Pick out each line of the records that includes the string "this", and copy it.

_Given entries_.
--- START ---
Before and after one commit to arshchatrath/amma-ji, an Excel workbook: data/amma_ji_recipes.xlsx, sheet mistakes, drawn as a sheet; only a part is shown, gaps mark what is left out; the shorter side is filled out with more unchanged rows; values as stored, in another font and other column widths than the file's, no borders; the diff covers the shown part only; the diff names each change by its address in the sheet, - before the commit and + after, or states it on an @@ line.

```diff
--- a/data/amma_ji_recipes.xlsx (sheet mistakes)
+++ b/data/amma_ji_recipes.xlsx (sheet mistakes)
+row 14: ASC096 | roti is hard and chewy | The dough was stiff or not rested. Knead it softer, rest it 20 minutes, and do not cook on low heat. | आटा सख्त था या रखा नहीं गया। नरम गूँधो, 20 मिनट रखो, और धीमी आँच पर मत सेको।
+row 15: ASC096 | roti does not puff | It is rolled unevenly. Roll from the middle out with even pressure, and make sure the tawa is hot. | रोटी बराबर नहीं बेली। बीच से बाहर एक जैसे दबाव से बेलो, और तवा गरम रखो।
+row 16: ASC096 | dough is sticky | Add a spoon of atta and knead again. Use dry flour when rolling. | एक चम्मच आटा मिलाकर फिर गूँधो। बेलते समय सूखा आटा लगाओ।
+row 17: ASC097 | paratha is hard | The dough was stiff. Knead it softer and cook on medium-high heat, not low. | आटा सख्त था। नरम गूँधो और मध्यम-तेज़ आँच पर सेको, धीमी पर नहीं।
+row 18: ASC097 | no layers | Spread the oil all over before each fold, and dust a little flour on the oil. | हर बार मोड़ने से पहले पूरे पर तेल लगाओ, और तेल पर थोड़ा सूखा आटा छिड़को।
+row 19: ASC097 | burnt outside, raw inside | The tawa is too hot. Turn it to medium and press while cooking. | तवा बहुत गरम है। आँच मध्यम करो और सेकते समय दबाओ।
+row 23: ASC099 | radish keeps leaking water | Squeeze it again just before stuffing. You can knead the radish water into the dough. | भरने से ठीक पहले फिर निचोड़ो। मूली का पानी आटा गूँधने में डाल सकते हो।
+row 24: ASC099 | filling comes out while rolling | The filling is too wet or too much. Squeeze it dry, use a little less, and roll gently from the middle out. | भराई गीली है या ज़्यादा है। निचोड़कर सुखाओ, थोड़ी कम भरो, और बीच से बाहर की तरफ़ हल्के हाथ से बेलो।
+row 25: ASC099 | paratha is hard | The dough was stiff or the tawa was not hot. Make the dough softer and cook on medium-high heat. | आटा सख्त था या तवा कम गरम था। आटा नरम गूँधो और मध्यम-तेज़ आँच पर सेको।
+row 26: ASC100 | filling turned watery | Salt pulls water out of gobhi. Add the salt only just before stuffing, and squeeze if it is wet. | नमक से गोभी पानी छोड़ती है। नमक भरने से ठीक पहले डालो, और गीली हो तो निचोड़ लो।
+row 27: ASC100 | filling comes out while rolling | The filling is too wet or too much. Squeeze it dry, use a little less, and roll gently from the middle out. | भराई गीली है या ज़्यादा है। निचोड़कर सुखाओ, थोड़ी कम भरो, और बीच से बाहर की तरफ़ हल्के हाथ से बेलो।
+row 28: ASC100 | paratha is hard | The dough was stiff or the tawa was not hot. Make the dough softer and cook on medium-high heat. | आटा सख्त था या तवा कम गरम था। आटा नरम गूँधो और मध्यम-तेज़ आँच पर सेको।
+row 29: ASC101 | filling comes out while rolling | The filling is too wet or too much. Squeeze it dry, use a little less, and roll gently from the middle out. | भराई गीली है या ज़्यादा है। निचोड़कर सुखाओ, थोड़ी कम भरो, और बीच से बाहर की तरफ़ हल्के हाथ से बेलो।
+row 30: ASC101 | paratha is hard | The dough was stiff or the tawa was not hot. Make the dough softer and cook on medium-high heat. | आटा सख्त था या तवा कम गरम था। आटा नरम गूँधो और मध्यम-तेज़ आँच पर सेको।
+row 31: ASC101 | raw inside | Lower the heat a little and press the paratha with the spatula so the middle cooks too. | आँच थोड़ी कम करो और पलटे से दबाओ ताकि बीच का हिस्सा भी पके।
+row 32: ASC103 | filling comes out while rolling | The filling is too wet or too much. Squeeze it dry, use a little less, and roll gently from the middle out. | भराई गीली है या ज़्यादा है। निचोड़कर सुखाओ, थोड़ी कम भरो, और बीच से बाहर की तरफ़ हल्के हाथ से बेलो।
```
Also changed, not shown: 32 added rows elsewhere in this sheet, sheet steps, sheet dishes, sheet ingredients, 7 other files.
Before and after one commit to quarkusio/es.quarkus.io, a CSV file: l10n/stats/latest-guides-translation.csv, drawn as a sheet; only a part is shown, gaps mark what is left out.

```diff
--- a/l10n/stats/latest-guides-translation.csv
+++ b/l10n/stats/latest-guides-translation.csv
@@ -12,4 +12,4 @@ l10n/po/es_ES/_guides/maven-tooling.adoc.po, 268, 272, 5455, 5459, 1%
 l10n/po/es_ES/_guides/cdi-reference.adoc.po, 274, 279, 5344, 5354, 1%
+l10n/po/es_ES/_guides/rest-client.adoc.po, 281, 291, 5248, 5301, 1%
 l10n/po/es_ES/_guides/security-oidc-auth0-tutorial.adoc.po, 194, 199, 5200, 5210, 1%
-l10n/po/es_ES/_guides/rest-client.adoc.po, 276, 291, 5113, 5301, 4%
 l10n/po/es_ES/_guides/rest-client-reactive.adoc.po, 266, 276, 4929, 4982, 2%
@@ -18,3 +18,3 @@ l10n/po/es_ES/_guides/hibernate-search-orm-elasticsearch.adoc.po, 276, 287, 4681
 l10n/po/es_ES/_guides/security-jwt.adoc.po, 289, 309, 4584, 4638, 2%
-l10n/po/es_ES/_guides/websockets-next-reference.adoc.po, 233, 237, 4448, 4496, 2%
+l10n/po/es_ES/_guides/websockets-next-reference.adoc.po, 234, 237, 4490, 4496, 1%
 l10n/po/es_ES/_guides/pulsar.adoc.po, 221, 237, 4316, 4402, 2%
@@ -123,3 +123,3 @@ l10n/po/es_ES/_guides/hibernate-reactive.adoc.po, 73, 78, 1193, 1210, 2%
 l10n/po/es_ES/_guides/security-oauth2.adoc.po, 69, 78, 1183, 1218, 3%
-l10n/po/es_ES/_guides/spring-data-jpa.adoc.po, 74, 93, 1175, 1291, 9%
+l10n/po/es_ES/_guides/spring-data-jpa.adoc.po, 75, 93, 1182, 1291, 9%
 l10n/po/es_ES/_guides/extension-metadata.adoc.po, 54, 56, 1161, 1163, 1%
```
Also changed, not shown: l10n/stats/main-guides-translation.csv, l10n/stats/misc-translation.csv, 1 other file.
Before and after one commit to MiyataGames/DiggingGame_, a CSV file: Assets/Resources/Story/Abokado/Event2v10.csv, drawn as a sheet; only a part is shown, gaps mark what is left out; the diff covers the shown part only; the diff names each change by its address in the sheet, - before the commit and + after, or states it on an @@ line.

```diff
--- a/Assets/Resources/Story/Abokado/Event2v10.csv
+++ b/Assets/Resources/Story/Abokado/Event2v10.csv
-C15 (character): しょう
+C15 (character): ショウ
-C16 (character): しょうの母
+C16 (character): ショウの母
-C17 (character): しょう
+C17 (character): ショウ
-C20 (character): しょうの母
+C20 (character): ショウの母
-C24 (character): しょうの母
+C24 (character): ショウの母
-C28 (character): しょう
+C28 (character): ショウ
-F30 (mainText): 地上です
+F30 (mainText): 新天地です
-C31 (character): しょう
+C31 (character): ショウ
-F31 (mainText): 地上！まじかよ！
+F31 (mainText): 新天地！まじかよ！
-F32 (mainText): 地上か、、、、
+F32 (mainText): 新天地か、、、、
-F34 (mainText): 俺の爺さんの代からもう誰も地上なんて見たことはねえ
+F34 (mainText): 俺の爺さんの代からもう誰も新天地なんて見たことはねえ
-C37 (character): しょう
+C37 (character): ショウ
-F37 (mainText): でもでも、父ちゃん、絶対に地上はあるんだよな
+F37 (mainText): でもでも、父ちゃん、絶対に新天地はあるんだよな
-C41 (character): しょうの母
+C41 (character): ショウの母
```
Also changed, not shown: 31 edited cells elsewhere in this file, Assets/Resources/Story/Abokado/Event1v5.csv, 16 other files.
--- END ---
_Written answer_.
Also changed, not shown: 32 added rows elsewhere in this sheet, sheet steps, sheet dishes, sheet ingredients, 7 other files.
Also changed, not shown: 31 edited cells elsewhere in this file, Assets/Resources/Story/Abokado/Event1v5.csv, 16 other files.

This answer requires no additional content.